When Alexander Krstovic posted the online fundraiser to cover the cost of flying his infant son with complex medical needs from Latvia to Vancouver, he wasn't expecting much.

He asked friends and family to spread the GoFundMe campaign far and wide, and his wife did the same, but it seemed like a long shot that they'd be able to raise the $140,000 necessary for an air ambulance flight across the Atlantic Ocean. 

After a day, the fundraiser had brought in just $100, and Krstovic felt like his fears were confirmed. No one was donating.

The next day, however, more money had come in, and soon - miraculously - the fundraiser had surged more than three-quarters of the way to its lofty $200,000 goal.

"We hit $160,000 Canadian in less than a week, and we still don't know who spread it," Krstovic told CTV News Vancouver via Zoom from Riga, Latvia's capital.

As of Saturday, the GoFundMe's total stood at a little more than $170,000.

"Most of the donations came from Latvia," Krstovic said. "I'm very grateful to the people of Latvia. They've been super awesome, giving to a complete stranger."

Donations have also come in from Canada, as well as other countries in Europe, Asia and Africa, Krstovic said.

"We just don't know who these people are," he said. "They just went out of their way to help a complete stranger. It's amazing. I'm speechless."

The money raised so far is enough to cover the flight, and the Krstovic family has been working with the Canadian embassy in Riga to get the necessary paperwork together to transfer their son to BC Children's Hospital.

Krstovic said he's hoping that the transfer will happen in the coming week, but it will depend on the paperwork, which he said is immensely complex.

"It is really crazy when you want to transfer a patient from one country to another," he said.

Perhaps ironically, it was money that led the Krstovic family to Latvia in the first place.

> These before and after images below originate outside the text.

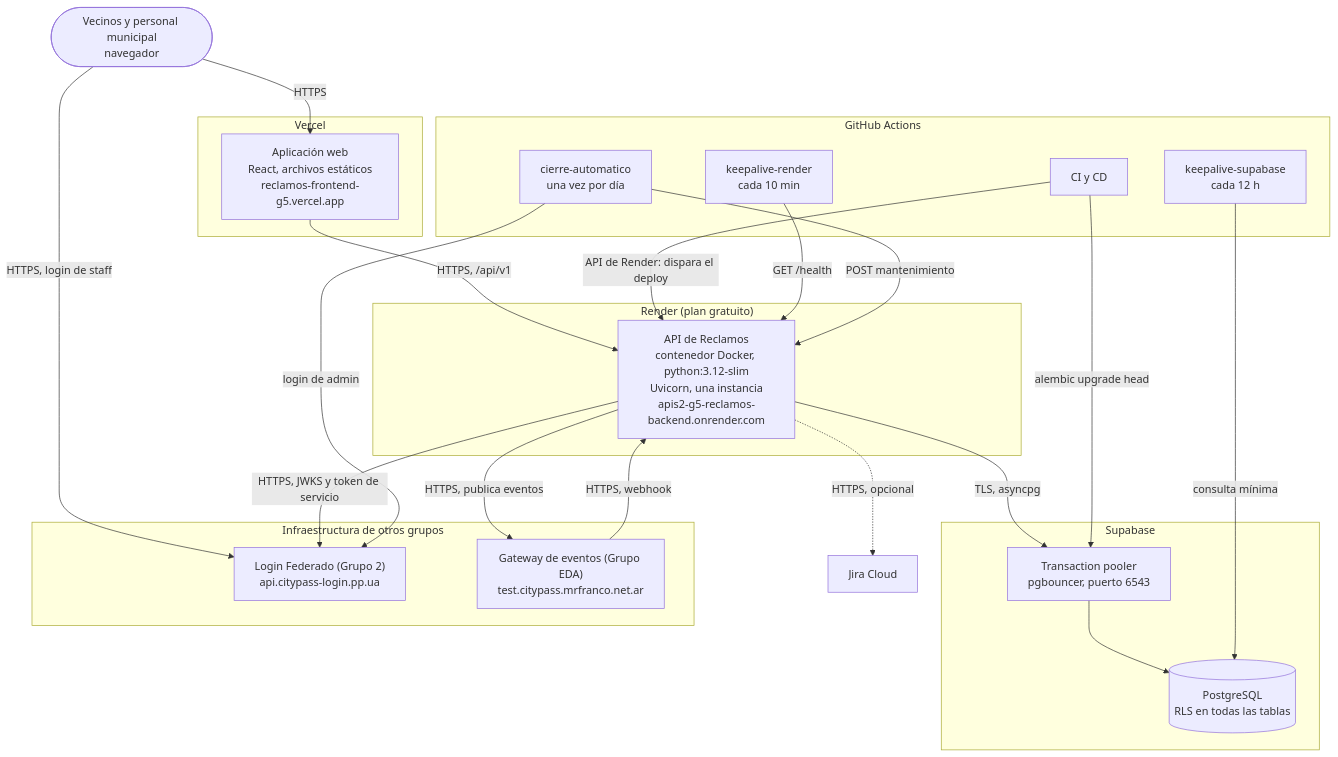
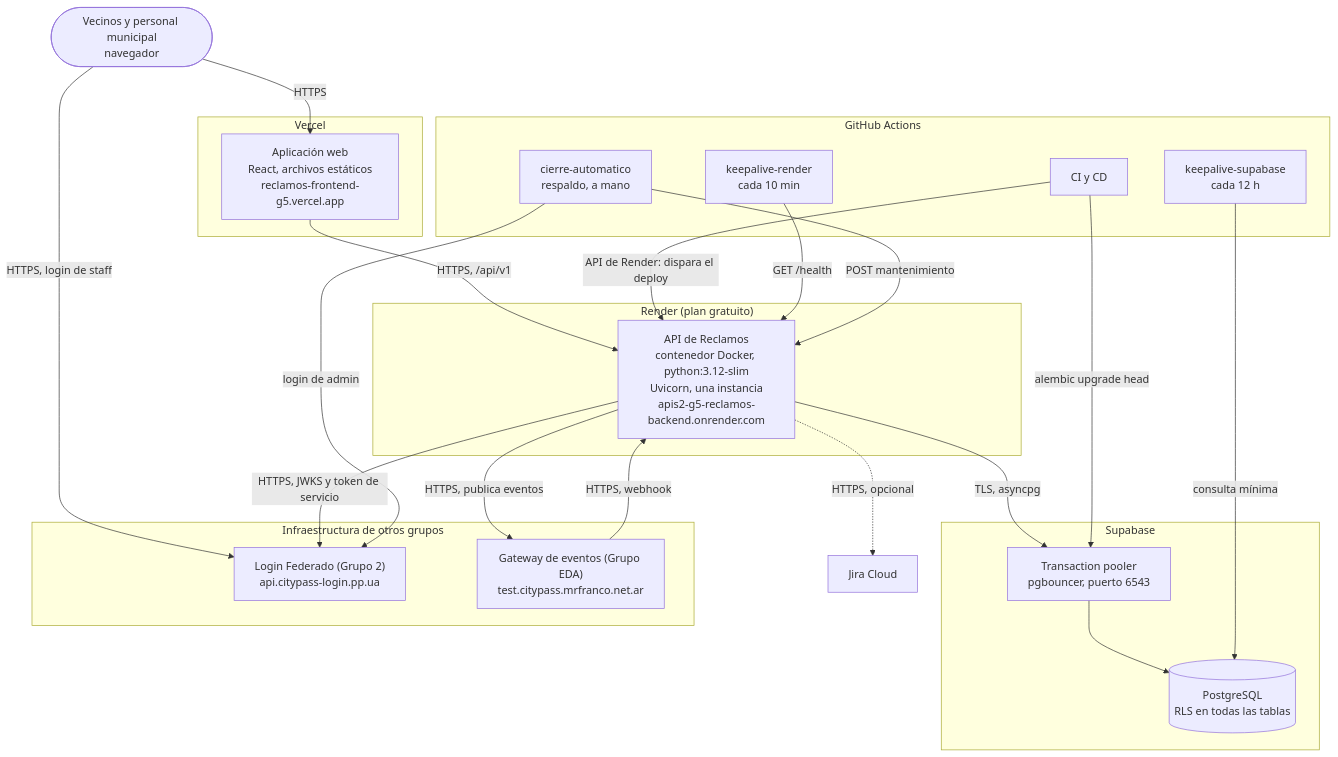
Before and after one commit to agustin-perez-data/APIS2-G5-RECLAMOS-BACKEND: the diagram in docs/arquitectura/vista-fisica.md, drawn with Mermaid. The commit also changed other lines of this file and 14 other files, not shown here.

First line of the commit message:
G5D-7: corre el cierre automatico dentro de la API

````diff
--- a/docs/arquitectura/vista-fisica.md
+++ b/docs/arquitectura/vista-fisica.md
@@ -9,48 +9,48 @@
 ```mermaid
 flowchart TB
     usuarios(["Vecinos y personal municipal<br/>navegador"])
 
     subgraph vercel["Vercel"]
         spa["Aplicación web<br/>React, archivos estáticos<br/>reclamos-frontend-g5.vercel.app"]
     end
 
     subgraph render["Render (plan gratuito)"]
         api["API de Reclamos<br/>contenedor Docker, python:3.12-slim<br/>Uvicorn, una instancia<br/>apis2-g5-reclamos-backend.onrender.com"]
     end
 
     subgraph supabase["Supabase"]
         pooler["Transaction pooler<br/>pgbouncer, puerto 6543"]
         pg[("PostgreSQL<br/>RLS en todas las tablas")]
         pooler --> pg
     end
 
     subgraph github["GitHub Actions"]
         cicd["CI y CD"]
         keepR["keepalive-render<br/>cada 10 min"]
         keepS["keepalive-supabase<br/>cada 12 h"]
-        cierre["cierre-automatico<br/>una vez por día"]
+        cierre["cierre-automatico<br/>respaldo, a mano"]
     end
 
     subgraph externos["Infraestructura de otros grupos"]
         idp["Login Federado (Grupo 2)<br/>api.citypass-login.pp.ua"]
         gateway["Gateway de eventos (Grupo EDA)<br/>test.citypass.mrfranco.net.ar"]
     end
 
     jira["Jira Cloud"]
 
     usuarios -->|"HTTPS"| spa
     usuarios -->|"HTTPS, login de staff"| idp
     spa -->|"HTTPS, /api/v1"| api
     api -->|"TLS, asyncpg"| pooler
     api -->|"HTTPS, JWKS y token de servicio"| idp
     api -->|"HTTPS, publica eventos"| gateway
     gateway -->|"HTTPS, webhook"| api
     api -.->|"HTTPS, opcional"| jira
 
     cicd -->|"alembic upgrade head"| pooler
     cicd -->|"API de Render: dispara el deploy"| api
     keepR -->|"GET /health"| api
     keepS -->|"consulta mínima"| pg
     cierre -->|"login de admin"| idp
     cierre -->|"POST mantenimiento"| api
 ```
````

The couple relocated to Riga from Vancouver in December 2019 because the cost of IVF treatment in the Eastern European country was significantly lower.

The couple was still in Latvia when the COVID-19 pandemic began, and Krstovic said his wife became pregnant during the country's initial lockdown.

He said the couple wanted to fly back to Vancouver during the pregnancy, but decided to stay in Latvia after consulting with doctors there about the risks involved in their specific case.

Their son, Rayan Sebastian Krstovic, was born prematurely in Riga, with severe heart and stomach problems that doctors didn't expect him to survive.

The infant has had several surgeries and has never left the hospital.

Krstovic said part of the problem is that the Latvian hospital is not well-equipped to handle such a complex case.

"For them, this kind of case is not very common," he said. "Whenever they treat something, another thing breaks down."

The hope is that BC Children's Hospital will be in a better position to help Krstovic's son survive, but the child has to get here first.